Pragmatic leaders might gauge sentiment on each engagement beforehand, if they felt that were a necessary precondition of enforcement of the doctrine, in any particular case. We might go after some leaders a few years after their crimes, once our national mood allowed our next intervention, but that wouldn’t weaken the deterrent effect of the doctrine itself. As our effectiveness in leader removal grew, we’d add more conditions to doctrine, to keep our number of engagements on par with our growing defensive abilities, in a world of ever-smarter warbots and intelligence. In each case of leader removal, we would need plenty of boots on the ground to stabilize the country, hold elections, and to do very time-limited infastructure development and nationbuilding, with clear exit dates. We’d also need our leaders to fully embrace the changing role of our military in the modern world, a role that now includes safety, humanitarian actions, environmental sustainability and limited infrastructure development and nationbuilding. But I think these new roles for our defense establishment are becoming increasingly mandated anyway. They are where the trendlines are taking us.
Some might argue that an accountability doctrine would reduce the need for a large US military, but I would disagree. Used wisely, such a doctrine would maintain or grow the global role of the US defense establishment over the next two generations. Safety doesn’t come cheap. There are many aggressive and violent regimes worth removing and sanctioning in the world, and a red line for armed invasion, removal of leadership, limited development, and staging of elections would place new demands on the US and allied military forces, even as each engagement would typically be concluded on a faster timetable than traditional warfare. An accountability doctrine, if it included ethnic cleansing and genocide conditions, would have dictated our involvement not only in Bosnia and Rwanda and Somalia, but in a handful of other African and Asian countries since 1991. I think many Americans would have gladly supported such interventions, especially after our rapid success in and exit from Iraq in 1991. An accountability doctrine in Gulf War I would have been a lot less expensive and more effective than US $3 trillion we’ll end up spending in Gulf War II, after disability benefits are factored in. Even Putin’s Crimea annexation in 2014 likely would never have happened.

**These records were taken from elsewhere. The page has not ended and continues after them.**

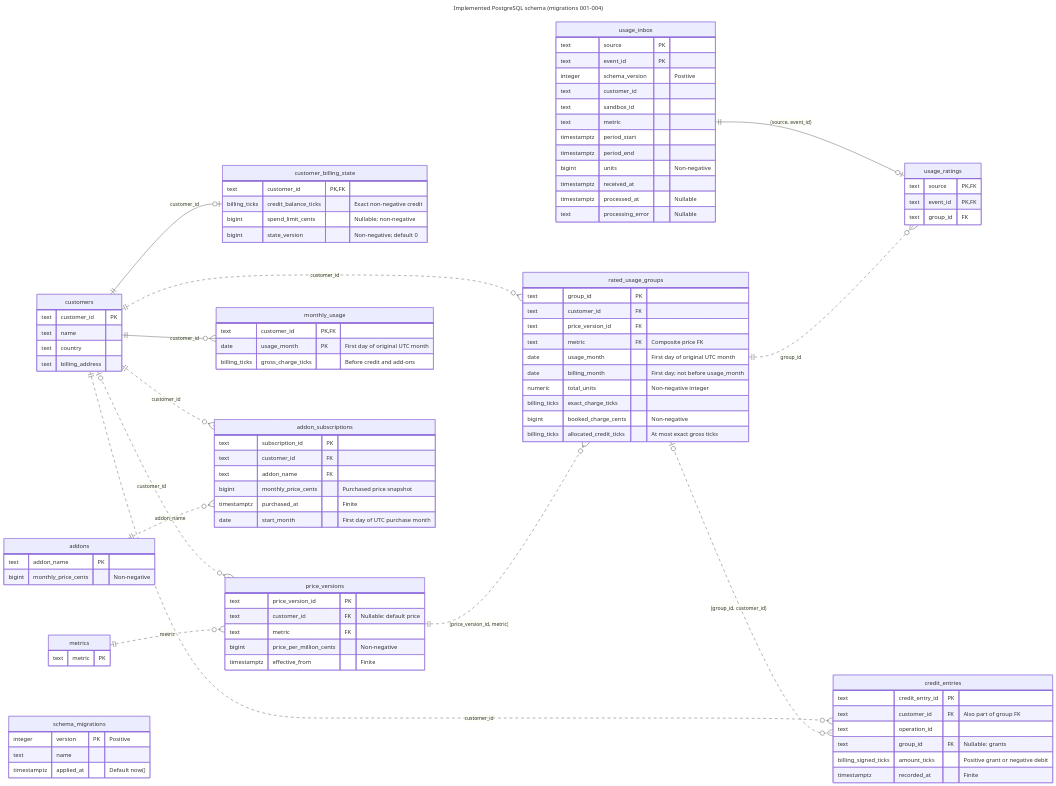
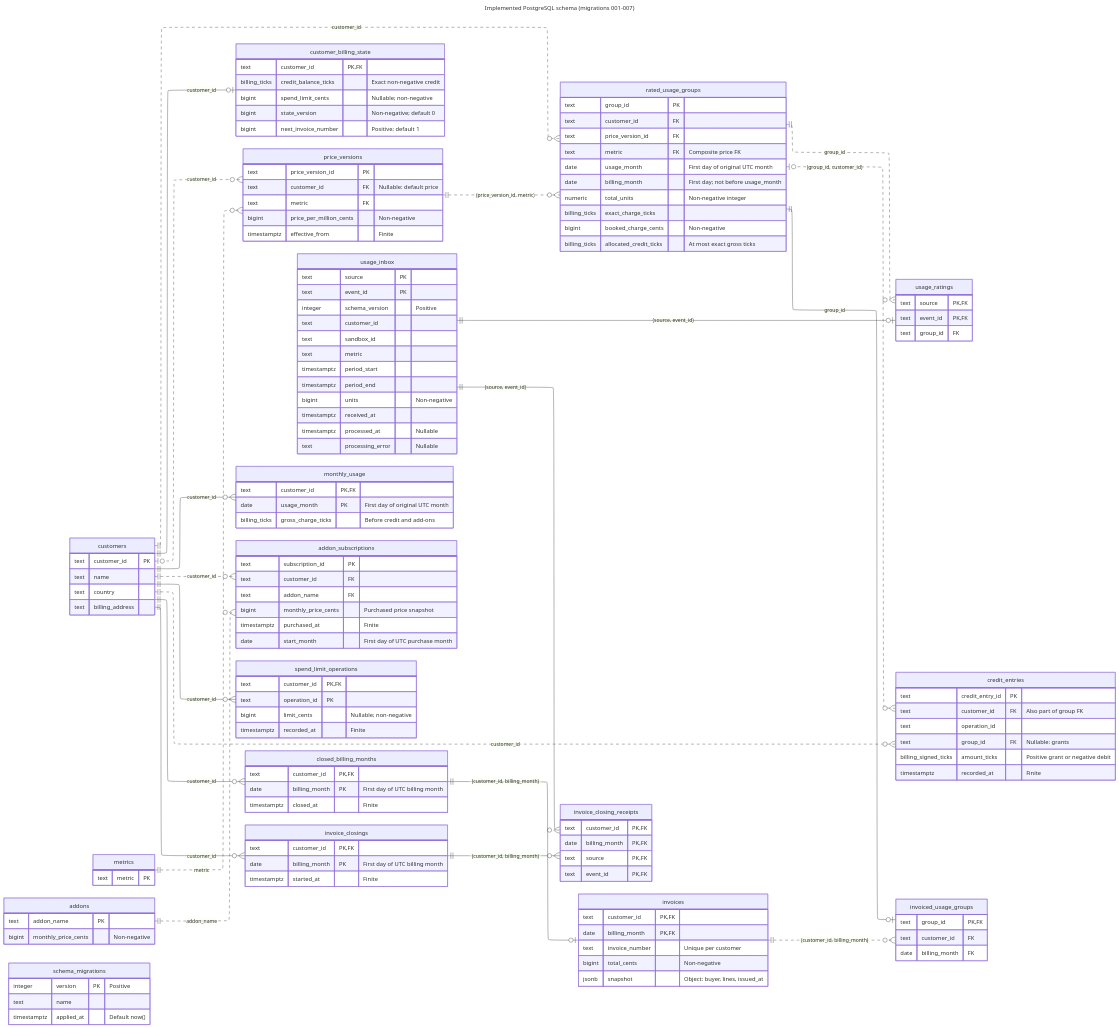
One commit to pupitooo/e2b-billing-api changed the diagram in docs/diagrams/implemented-data-model/implemented-data-model.mmd. Above: the diagram before and after it, drawn with Mermaid. The commit also changed 9 other files, not shown here.

First line of the commit message:
Document billing architecture and final acceptance testing (#27)

```diff
--- a/docs/diagrams/implemented-data-model/implemented-data-model.mmd
+++ b/docs/diagrams/implemented-data-model/implemented-data-model.mmd
@@ -1,119 +1,172 @@
 ---
-title: Implemented PostgreSQL schema (migrations 001-004)
+title: Implemented PostgreSQL schema (migrations 001-007)
+config:
+  layout: elk
 ---
 erDiagram
     direction LR
 
     customers ||--o| customer_billing_state : customer_id
     customers |o..o{ price_versions : customer_id
     metrics ||..o{ price_versions : metric
     customers ||..o{ rated_usage_groups : customer_id
     price_versions ||..o{ rated_usage_groups : "(price_version_id, metric)"
     usage_inbox ||--o| usage_ratings : "(source, event_id)"
     rated_usage_groups ||..o{ usage_ratings : group_id
     customers ||--o{ monthly_usage : customer_id
     customers ||..o{ credit_entries : customer_id
     rated_usage_groups |o..o{ credit_entries : "(group_id, customer_id)"
     customers ||..o{ addon_subscriptions : customer_id
     addons ||..o{ addon_subscriptions : addon_name
+
+    customers ||--o{ spend_limit_operations : customer_id
+    customers ||--o{ closed_billing_months : customer_id
+    customers ||--o{ invoice_closings : customer_id
+    invoice_closings ||--o{ invoice_closing_receipts : "(customer_id, billing_month)"
+    usage_inbox ||--o{ invoice_closing_receipts : "(source, event_id)"
+    closed_billing_months ||--o| invoices : "(customer_id, billing_month)"
+    invoices ||..o{ invoiced_usage_groups : "(customer_id, billing_month)"
+    rated_usage_groups ||--o| invoiced_usage_groups : group_id
 
     usage_inbox {
         text source PK
         text event_id PK
         integer schema_version "Positive"
         text customer_id
         text sandbox_id
         text metric
         timestamptz period_start
         timestamptz period_end
         bigint units "Non-negative"
         timestamptz received_at
         timestamptz processed_at "Nullable"
         text processing_error "Nullable"
     }
     usage_ratings {
         text source PK,FK
         text event_id PK,FK
         text group_id FK
     }
     rated_usage_groups {
         text group_id PK
         text customer_id FK
         text price_version_id FK
         text metric FK "Composite price FK"
         date usage_month "First day of original UTC month"
         date billing_month "First day; not before usage_month"
         numeric total_units "Non-negative integer"
         billing_ticks exact_charge_ticks
         bigint booked_charge_cents "Non-negative"
         billing_ticks allocated_credit_ticks "At most exact gross ticks"
     }
     customers {
         text customer_id PK
         text name
         text country
         text billing_address
     }
     customer_billing_state {
         text customer_id PK,FK
         billing_ticks credit_balance_ticks "Exact non-negative credit"
         bigint spend_limit_cents "Nullable; non-negative"
         bigint state_version "Non-negative; default 0"
+        bigint next_invoice_number "Positive; default 1"
     }
     metrics {
         text metric PK
     }
     price_versions {
         text price_version_id PK
         text customer_id FK "Nullable: default price"
         text metric FK
         bigint price_per_million_cents "Non-negative"
         timestamptz effective_from "Finite"
     }
     monthly_usage {
         text customer_id PK,FK
         date usage_month PK "First day of original UTC month"
         billing_ticks gross_charge_ticks "Before credit and add-ons"
     }
     credit_entries {
         text credit_entry_id PK
         text customer_id FK "Also part of group FK"
         text operation_id
         text group_id FK "Nullable: grants"
         billing_signed_ticks amount_ticks "Positive grant or negative debit"
         timestamptz recorded_at "Finite"
     }
     addons {
         text addon_name PK
         bigint monthly_price_cents "Non-negative"
     }
     addon_subscriptions {
         text subscription_id PK
         text customer_id FK
         text addon_name FK
         bigint monthly_price_cents "Purchased price snapshot"
         timestamptz purchased_at "Finite"
         date start_month "First day of UTC purchase month"
     }
+    spend_limit_operations {
+        text customer_id PK,FK
+        text operation_id PK
+        bigint limit_cents "Nullable; non-negative"
+        timestamptz recorded_at "Finite"
+    }
+    closed_billing_months {
+        text customer_id PK,FK
+        date billing_month PK "First day of UTC billing month"
+        timestamptz closed_at "Finite"
+    }
+    invoice_closings {
+        text customer_id PK,FK
+        date billing_month PK "First day of UTC billing month"
+        timestamptz started_at "Finite"
+    }
+    invoice_closing_receipts {
+        text customer_id PK,FK
+        date billing_month PK,FK
+        text source PK,FK
+        text event_id PK,FK
+    }
+    invoices {
+        text customer_id PK,FK
+        date billing_month PK,FK
+        text invoice_number "Unique per customer"
+        bigint total_cents "Non-negative"
+        jsonb snapshot "Object: buyer, lines, issued_at"
+    }
+    invoiced_usage_groups {
+        text group_id PK,FK
+        text customer_id FK
+        date billing_month FK
+    }
     schema_migrations {
         integer version PK "Positive"
         text name
         timestamptz applied_at "Default now()"
     }
 
-    %% This diagram covers every table and column created by migrate.sql and migrations 001-004.
+    %% This diagram covers all 18 tables and 82 columns after migrate.sql and migrations 001-007.
     %% All columns are NOT NULL unless explicitly labeled Nullable.
     %% PK and FK markers identify membership in primary and foreign keys, including composite keys.
     %% Solid relationships include parent identity in the child's primary key; dashed ones do not.
     %% Edges show declared foreign keys only; usage_inbox has no customer or metric FK.
-    %% billing_ticks is numeric constrained to non-negative finite integers; 1 cent = 1,000,000 ticks.
+    %% billing_ticks is numeric constrained to non-negative finite integers; 1 cent = 1_000_000 ticks.
     %% billing_signed_ticks is numeric constrained to signed finite integers for credit history.
     %% price_versions UNIQUE NULLS NOT DISTINCT: (customer_id, metric, effective_from).
     %% price_versions UNIQUE: (price_version_id, metric).
     %% rated_usage_groups UNIQUE: (customer_id, price_version_id, usage_month, billing_month).
     %% rated_usage_groups UNIQUE: (group_id, customer_id).
     %% credit_entries UNIQUE: (customer_id, operation_id).
     %% addon_subscriptions UNIQUE: (customer_id, addon_name).
+    %% invoices UNIQUE: (customer_id, invoice_number).
     %% price_versions, usage_ratings, and credit_entries reject updates and deletes through triggers.
+    %% closed_billing_months, spend_limit_operations, invoice_closings, invoice_closing_receipts,
+    %% invoices, and invoiced_usage_groups also reject updates and deletes through triggers.
     %% Triggers also preserve group identity and validate receipt customer, metric, and UTC month.
-    %% Invoice tables, invoice numbering, and frozen groups are not implemented.
+    %% A group referenced by invoiced_usage_groups rejects updates and deletes.
+    %% InvoiceLine values are stored in invoices.snapshot.lines; there is no invoice_lines table.
+    %% No extra FK matches invoiced_usage_groups customer/month to the group's customer/month.
+    %% No extra FK matches invoice_closing_receipts customer to the receipt's customer.
+    %% Those ownership checks belong to the closing transaction; edges show only declared FKs.
```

In this political counterfactual, this is the alternative global future that we missed.
Finally, if we combine an accountability doctrine with an Autonomy Doctrine, I believe we could have made our other major war in Afghanistan, and many of our future wars, a lot less expensive and more effective as well. I am hopeful that in a more evidence-based political world, our smart agents will advise us to require our leaders to implement a clear set of accountability and autonomy doctrines in US foreign policy in coming decades. Foresight matters!